▶ _Task to carry out_
Where does the word "Before" show up in the records? Copy every line that holds it.

▶ _Data_
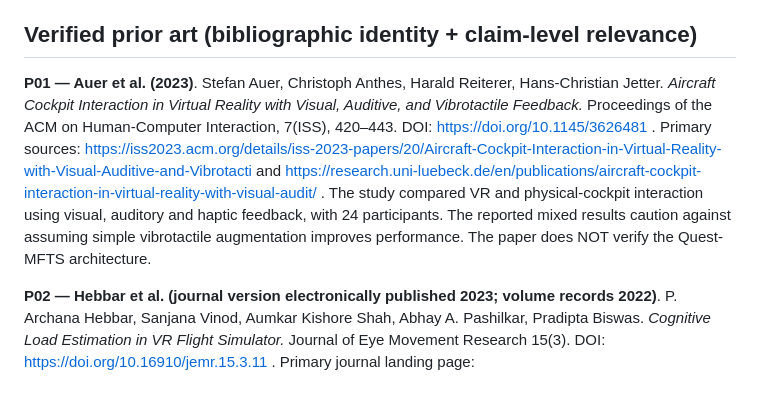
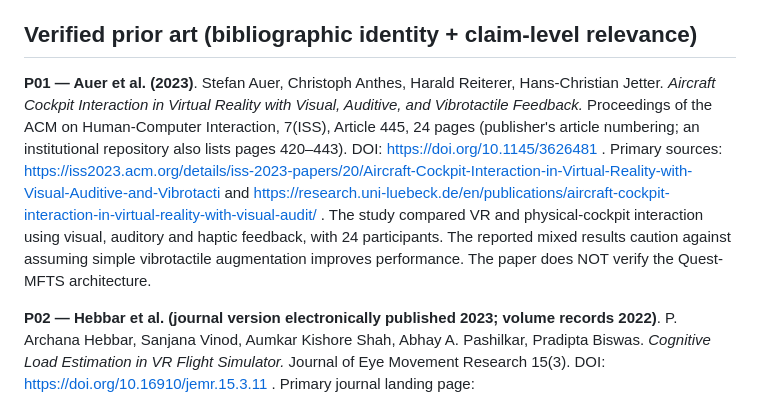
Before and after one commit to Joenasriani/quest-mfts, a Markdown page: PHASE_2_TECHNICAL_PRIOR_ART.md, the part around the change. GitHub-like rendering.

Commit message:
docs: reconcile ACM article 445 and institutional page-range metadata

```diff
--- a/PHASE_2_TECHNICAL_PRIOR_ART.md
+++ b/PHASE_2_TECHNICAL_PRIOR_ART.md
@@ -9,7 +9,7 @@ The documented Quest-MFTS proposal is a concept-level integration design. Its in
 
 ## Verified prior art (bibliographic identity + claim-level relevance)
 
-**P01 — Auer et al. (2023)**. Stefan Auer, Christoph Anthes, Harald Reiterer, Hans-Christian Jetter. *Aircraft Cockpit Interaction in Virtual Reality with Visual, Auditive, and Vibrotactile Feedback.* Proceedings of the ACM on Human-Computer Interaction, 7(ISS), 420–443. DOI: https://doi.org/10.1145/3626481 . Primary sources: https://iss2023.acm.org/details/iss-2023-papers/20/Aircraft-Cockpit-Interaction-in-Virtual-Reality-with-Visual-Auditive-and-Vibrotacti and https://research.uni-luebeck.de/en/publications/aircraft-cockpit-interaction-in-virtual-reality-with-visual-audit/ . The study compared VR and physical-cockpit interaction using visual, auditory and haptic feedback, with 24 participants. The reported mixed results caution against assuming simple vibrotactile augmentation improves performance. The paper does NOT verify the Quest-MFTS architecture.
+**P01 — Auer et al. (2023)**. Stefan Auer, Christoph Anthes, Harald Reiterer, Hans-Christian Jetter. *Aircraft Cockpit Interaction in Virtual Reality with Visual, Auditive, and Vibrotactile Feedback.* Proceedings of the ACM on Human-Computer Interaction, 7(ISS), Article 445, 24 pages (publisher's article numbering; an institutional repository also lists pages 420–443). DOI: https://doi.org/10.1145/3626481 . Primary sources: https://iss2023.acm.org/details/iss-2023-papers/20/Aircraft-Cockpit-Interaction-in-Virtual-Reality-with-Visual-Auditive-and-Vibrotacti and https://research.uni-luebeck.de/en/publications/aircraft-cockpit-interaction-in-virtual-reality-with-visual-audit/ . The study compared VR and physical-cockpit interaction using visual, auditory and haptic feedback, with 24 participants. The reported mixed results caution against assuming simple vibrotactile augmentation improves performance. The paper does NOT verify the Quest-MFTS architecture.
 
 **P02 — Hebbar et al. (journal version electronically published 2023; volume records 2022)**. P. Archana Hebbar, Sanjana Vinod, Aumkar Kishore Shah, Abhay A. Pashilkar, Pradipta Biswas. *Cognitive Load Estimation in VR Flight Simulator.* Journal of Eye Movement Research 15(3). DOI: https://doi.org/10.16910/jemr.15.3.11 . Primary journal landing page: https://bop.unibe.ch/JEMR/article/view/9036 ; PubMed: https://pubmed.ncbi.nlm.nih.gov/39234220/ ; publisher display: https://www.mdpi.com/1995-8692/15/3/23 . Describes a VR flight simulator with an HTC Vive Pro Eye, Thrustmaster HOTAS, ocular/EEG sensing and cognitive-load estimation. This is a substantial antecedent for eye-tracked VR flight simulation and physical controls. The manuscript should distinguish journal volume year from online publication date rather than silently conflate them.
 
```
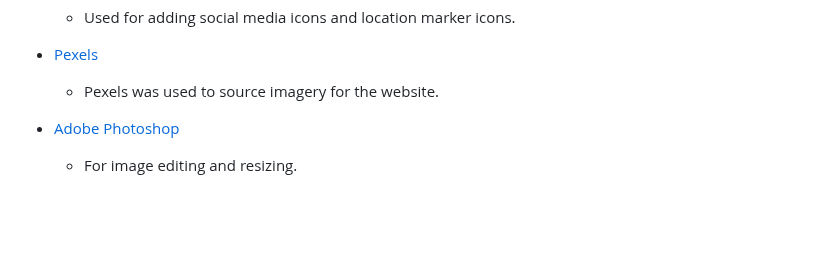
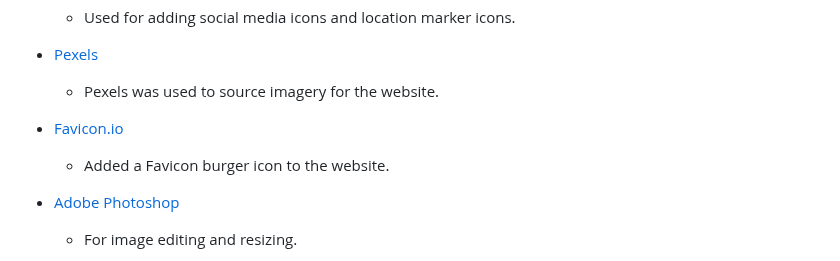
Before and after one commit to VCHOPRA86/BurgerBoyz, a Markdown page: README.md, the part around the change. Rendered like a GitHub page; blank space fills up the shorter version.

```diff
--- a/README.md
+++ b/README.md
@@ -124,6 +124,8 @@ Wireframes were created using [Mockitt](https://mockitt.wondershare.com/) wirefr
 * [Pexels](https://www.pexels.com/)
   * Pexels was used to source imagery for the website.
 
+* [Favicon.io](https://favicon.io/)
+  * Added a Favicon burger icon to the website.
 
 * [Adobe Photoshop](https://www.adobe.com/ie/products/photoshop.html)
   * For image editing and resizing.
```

▶ _Solution for this problem_
Before and after one commit to Joenasriani/quest-mfts, a Markdown page: PHASE_2_TECHNICAL_PRIOR_ART.md, the part around the change. GitHub-like rendering.
Before and after one commit to VCHOPRA86/BurgerBoyz, a Markdown page: README.md, the part around the change. Rendered like a GitHub page; blank space fills up the shorter version.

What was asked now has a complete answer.